My 92-year-old mother has angina, but is otherwise in generally good health. Still, a few weeks ago she became short of breath and found it difficult to walk even short distances. Last week she said she had a strange feeling in her chest so we went to A&E but were sent home after tests – the doctors said it was just her angina. Should I have pushed for more tests, and can anything be done to improve her condition?
While it may seem sensible to ask emergency physicians to do more for a loved one, the emergency room is not the best place to support someone with a long-term condition.
The job of emergency physicians is to diagnose and treat a patient on the spot. But once someone is discharged and returns to the community, different types of doctors are responsible for monitoring and further testing.
More from Dr. Ellie Cannon for The Mail on Sunday…
An older person with worsening angina or heart symptoms should be cared for by a GP, who will use the results of tests carried out in hospital to work out what to do next. They can also arrange urgent appointments at a local chest pain clinic.
It is crucial to be under the care of a GP as we may also notice other problems that may go hand in hand with the heart condition. This includes limited mobility, anxiety caused by symptoms and also possible side effects.
Angina pectoris can be treated with a range of different medications. Different types treat the pain itself, while some are specifically designed to prevent a heart attack.
Other healthcare professionals may also be involved in the care of an older patient. For example, occupational therapists can help patients overcome the challenges of daily tasks such as walking, dressing and washing by suggesting equipment they can use.

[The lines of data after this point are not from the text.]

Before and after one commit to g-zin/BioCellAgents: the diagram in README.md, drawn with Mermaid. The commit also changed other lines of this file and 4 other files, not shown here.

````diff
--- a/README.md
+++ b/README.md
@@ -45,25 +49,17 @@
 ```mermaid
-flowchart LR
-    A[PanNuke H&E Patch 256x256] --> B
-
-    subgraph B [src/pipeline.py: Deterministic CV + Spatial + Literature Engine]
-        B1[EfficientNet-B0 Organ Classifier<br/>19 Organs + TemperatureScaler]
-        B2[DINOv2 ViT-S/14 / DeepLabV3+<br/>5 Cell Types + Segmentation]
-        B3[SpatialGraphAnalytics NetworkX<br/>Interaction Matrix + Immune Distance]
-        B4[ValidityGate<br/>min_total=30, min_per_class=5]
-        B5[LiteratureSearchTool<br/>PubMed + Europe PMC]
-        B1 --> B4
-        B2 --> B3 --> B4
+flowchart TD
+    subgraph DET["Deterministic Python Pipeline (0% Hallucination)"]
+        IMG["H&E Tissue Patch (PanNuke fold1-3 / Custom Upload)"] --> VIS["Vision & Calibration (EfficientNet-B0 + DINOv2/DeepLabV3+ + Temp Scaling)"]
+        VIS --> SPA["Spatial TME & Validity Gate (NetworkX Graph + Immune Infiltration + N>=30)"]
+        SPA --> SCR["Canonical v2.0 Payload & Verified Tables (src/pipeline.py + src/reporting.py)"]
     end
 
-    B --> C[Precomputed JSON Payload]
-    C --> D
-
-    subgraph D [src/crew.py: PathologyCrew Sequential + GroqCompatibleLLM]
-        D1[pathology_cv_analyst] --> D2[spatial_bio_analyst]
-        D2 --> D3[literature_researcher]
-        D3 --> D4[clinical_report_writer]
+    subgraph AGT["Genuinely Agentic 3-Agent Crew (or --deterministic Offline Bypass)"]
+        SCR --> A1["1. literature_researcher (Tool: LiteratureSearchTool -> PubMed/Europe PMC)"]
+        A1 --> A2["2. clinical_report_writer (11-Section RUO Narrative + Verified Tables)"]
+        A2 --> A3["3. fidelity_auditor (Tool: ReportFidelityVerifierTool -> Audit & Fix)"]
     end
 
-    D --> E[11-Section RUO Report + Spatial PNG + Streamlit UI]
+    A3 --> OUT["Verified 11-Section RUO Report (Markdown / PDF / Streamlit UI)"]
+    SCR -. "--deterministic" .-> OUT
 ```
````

A local exercise class can also help older adults build strength and maintain their self-confidence.
Do physician employees endanger patients?
I have heard a worrying story of a 79 year old man who visited his GP complaining of headaches for a month and is now fighting for his life after being misdiagnosed by a physician assistant (PA).

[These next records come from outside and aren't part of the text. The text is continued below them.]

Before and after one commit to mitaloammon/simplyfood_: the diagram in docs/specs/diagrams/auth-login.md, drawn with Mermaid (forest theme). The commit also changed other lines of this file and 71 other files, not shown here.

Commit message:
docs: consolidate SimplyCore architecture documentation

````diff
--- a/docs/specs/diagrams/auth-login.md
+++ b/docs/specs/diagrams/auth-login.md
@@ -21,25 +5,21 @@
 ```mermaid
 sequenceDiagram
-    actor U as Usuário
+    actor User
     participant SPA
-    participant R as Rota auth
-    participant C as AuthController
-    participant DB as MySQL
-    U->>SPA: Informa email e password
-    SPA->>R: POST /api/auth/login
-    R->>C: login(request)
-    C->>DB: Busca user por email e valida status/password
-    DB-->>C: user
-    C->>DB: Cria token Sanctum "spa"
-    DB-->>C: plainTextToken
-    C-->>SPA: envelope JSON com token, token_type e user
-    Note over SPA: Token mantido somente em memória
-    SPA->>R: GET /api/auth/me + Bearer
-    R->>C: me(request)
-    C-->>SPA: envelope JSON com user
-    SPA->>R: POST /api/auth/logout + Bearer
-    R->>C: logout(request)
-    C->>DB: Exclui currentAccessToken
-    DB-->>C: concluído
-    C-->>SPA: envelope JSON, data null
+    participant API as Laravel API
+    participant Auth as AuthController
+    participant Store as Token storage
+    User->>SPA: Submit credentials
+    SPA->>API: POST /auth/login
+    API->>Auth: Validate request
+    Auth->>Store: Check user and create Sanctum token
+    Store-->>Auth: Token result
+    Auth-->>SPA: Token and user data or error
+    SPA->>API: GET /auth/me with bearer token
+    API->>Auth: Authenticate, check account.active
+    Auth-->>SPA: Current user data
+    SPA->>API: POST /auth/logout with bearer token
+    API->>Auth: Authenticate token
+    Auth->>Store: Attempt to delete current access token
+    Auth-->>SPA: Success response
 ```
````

These employees are healthcare professionals and are increasingly working with primary care physicians like me. They do not go to medical school, but have sufficient clinical training. Crucially, they were supposed to be under the supervision of a doctor, but this particular PA was not, and told the man he was just stressed. He was later rushed to hospital after suffering a brain haemorrhage.
This is not a one-off. Last year, 30-year-old actress Emily Chesterton died from a pulmonary embolism – a blood clot blocking a blood vessel in the lungs – after a PA misdiagnosed her with long-term Covid and anxiety.
Our practice PA is an essential part of the team and patient feedback has been very positive. But I worry that PAs elsewhere may be taking on complex medical work without support, due to a lack of GP staff. Have you had a bad experience with a PA? If so, please send me an email at the address below.
Last year, 30-year-old actress Emily Chesterton died of a pulmonary embolism – a blood clot that blocks a blood vessel in the lungs – after a doctor’s assistant misdiagnosed her with long-term Covid and anxiety.
Jabs that missed a generation
A few weeks ago I wrote that it was never too late to get your MMR vaccine – the shot that protects against measles, mumps and rubella.
The biggest concern concerns ‘the Wakefield cohort’: children who were not vaccinated in the 1990s after scare stories about the jab causing autism circulated widely. Disgraced academic Andrew Wakefield’s false claims – which later saw him found guilty of serious professional misconduct and struck off the medical register – led to a massive, temporary drop in MMR use.
But is there another population at risk: older Britons?
Although individual measles vaccines were introduced in the 1960s, uptake was quite low until the MMR became routine in the 1980s. So this means that there may also be a cohort of older adults who have not been vaccinated.
I’d like to know: Did you miss the measles shot and are you still avoiding the measles? Please write to me via my email address.
A few weeks ago I wrote that it was never too late to get your MMR vaccine – the shot that protects against measles, mumps and rubella